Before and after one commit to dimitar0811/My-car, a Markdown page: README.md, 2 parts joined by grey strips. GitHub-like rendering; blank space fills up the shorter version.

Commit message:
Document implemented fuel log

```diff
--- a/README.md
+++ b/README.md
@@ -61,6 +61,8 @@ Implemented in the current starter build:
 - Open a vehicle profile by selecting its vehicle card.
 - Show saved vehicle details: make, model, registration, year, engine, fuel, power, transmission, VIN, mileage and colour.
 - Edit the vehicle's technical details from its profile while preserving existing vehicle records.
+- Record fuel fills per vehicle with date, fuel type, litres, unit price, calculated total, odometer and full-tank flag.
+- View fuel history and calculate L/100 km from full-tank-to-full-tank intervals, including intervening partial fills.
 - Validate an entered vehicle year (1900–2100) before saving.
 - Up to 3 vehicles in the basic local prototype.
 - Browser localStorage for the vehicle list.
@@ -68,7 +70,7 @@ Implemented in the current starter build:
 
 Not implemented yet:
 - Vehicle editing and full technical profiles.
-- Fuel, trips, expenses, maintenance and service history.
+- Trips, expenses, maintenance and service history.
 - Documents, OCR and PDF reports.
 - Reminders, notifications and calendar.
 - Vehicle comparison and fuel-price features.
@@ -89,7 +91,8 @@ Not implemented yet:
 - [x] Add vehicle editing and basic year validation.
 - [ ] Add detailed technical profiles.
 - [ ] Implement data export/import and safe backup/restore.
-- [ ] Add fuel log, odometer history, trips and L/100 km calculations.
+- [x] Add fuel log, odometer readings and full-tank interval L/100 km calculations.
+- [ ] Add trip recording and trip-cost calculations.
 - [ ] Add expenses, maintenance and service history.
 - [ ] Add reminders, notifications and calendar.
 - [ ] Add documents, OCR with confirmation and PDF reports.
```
* * *
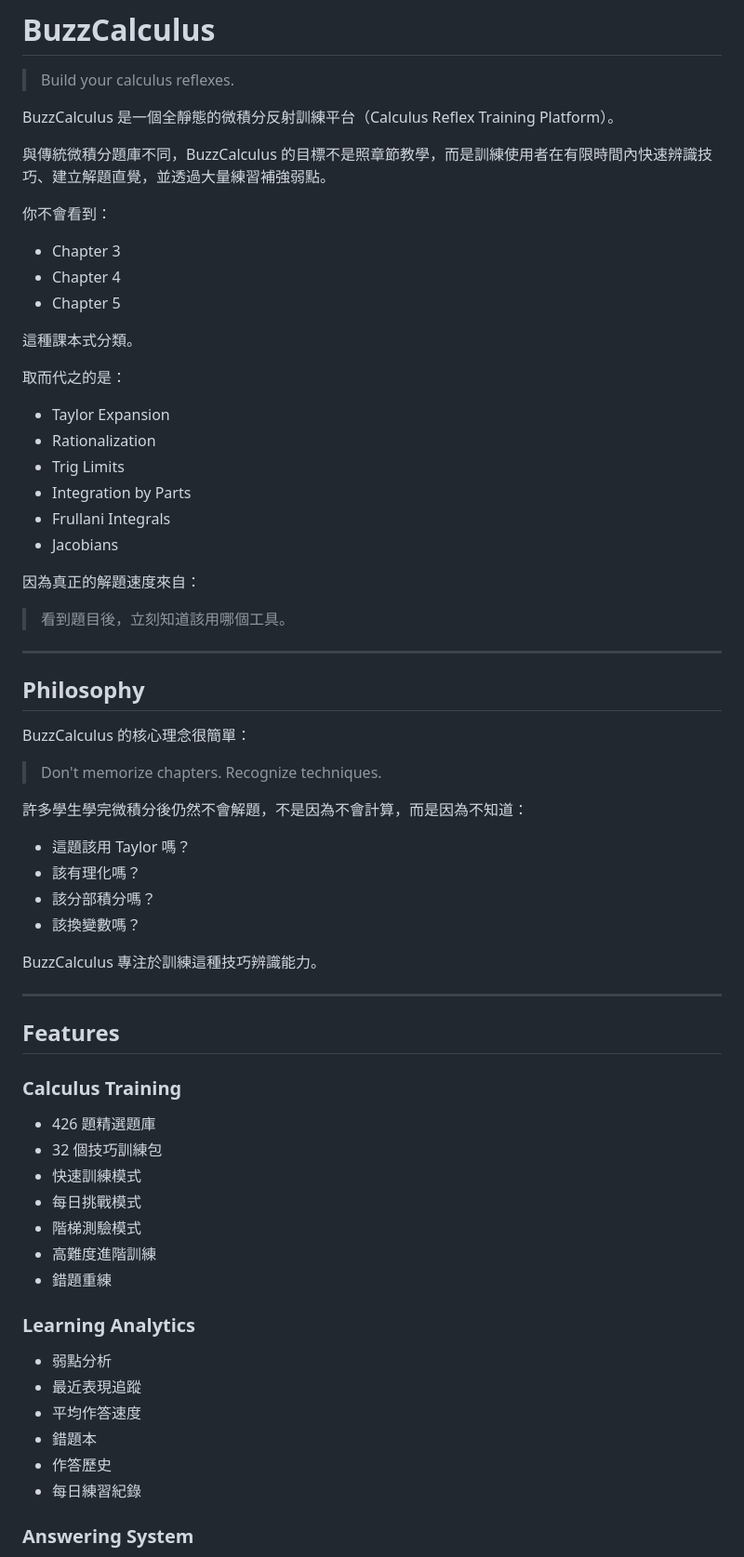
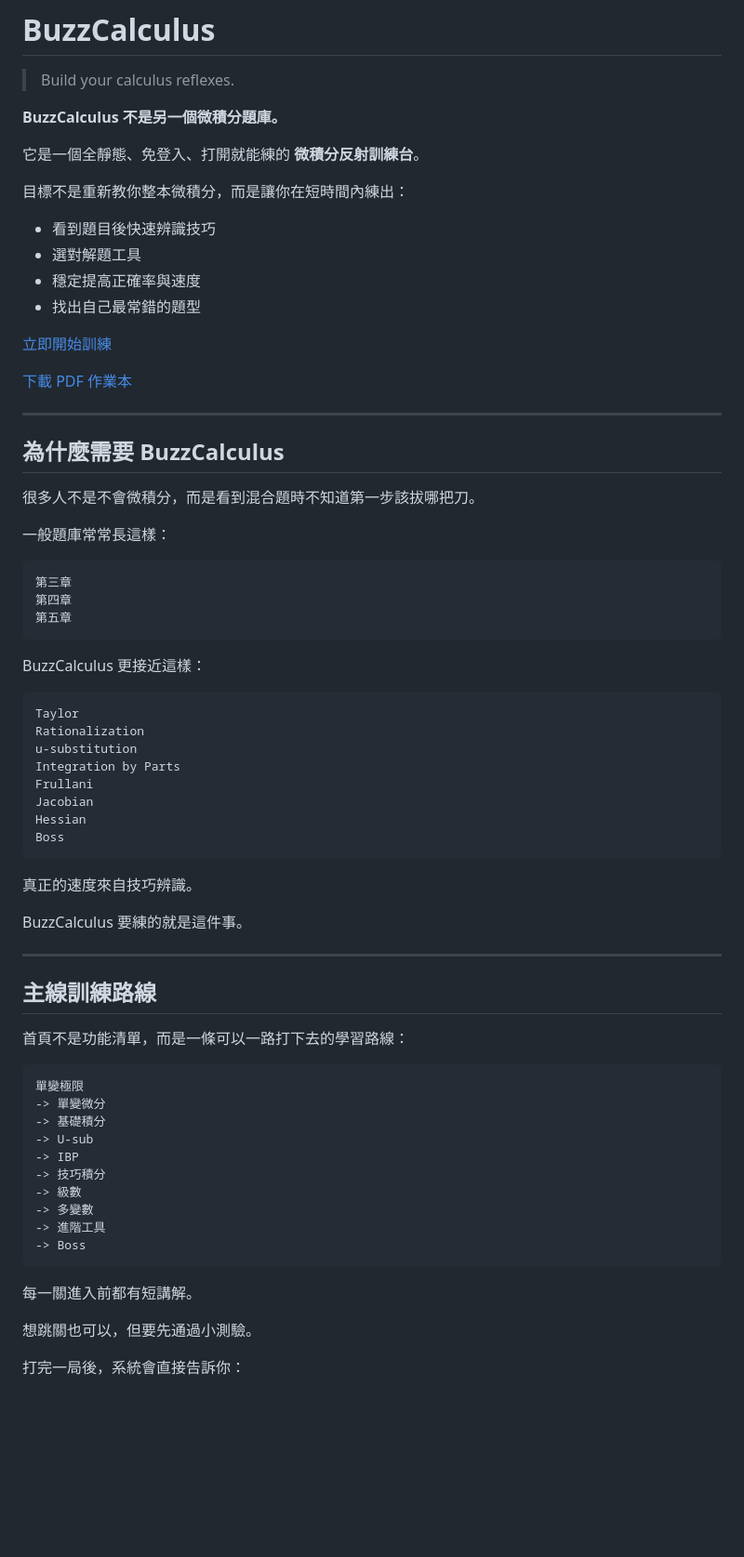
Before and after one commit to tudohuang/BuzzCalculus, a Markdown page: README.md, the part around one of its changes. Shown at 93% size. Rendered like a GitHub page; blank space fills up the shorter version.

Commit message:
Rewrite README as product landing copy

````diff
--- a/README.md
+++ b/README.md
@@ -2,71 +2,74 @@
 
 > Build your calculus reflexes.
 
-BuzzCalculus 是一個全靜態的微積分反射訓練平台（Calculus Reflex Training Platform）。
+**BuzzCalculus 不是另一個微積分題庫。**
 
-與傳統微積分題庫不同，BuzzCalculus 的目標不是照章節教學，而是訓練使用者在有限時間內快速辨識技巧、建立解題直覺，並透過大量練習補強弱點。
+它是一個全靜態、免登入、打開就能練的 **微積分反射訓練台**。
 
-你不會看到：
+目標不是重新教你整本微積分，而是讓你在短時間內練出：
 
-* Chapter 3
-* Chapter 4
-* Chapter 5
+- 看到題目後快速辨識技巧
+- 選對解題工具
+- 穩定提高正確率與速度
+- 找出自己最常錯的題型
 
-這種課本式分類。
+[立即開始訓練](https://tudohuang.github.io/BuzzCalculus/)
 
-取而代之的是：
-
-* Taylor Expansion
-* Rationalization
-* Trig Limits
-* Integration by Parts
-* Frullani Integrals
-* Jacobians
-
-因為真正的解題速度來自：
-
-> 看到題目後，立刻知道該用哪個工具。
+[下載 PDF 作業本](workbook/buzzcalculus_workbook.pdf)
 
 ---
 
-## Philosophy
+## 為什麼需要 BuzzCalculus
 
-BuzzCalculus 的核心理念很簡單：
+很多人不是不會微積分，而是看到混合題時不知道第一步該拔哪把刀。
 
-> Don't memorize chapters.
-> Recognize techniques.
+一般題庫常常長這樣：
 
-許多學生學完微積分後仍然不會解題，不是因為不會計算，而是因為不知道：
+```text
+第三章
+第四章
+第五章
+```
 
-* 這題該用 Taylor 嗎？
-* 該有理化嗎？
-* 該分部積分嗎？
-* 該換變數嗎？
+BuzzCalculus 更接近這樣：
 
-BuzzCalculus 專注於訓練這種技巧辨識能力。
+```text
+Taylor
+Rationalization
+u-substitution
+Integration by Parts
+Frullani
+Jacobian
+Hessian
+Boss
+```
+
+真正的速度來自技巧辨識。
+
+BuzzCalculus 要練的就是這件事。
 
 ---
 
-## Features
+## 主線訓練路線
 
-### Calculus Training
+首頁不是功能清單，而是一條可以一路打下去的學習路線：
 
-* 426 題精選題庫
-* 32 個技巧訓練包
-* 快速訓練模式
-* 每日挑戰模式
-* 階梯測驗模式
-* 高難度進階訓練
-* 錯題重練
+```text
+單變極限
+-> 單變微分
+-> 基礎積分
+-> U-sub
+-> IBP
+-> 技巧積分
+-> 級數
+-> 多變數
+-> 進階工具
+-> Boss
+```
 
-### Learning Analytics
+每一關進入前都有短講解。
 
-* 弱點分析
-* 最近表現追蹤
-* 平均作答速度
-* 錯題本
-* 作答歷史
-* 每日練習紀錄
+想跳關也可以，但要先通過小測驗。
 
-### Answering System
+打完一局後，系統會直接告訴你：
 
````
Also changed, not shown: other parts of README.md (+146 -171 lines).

### To do:
Would you copy every line from the listing above that has the string "expenses" in it?

### Written solution:
-- Fuel, trips, expenses, maintenance and service history.
+- Trips, expenses, maintenance and service history.
 - [ ] Add expenses, maintenance and service history.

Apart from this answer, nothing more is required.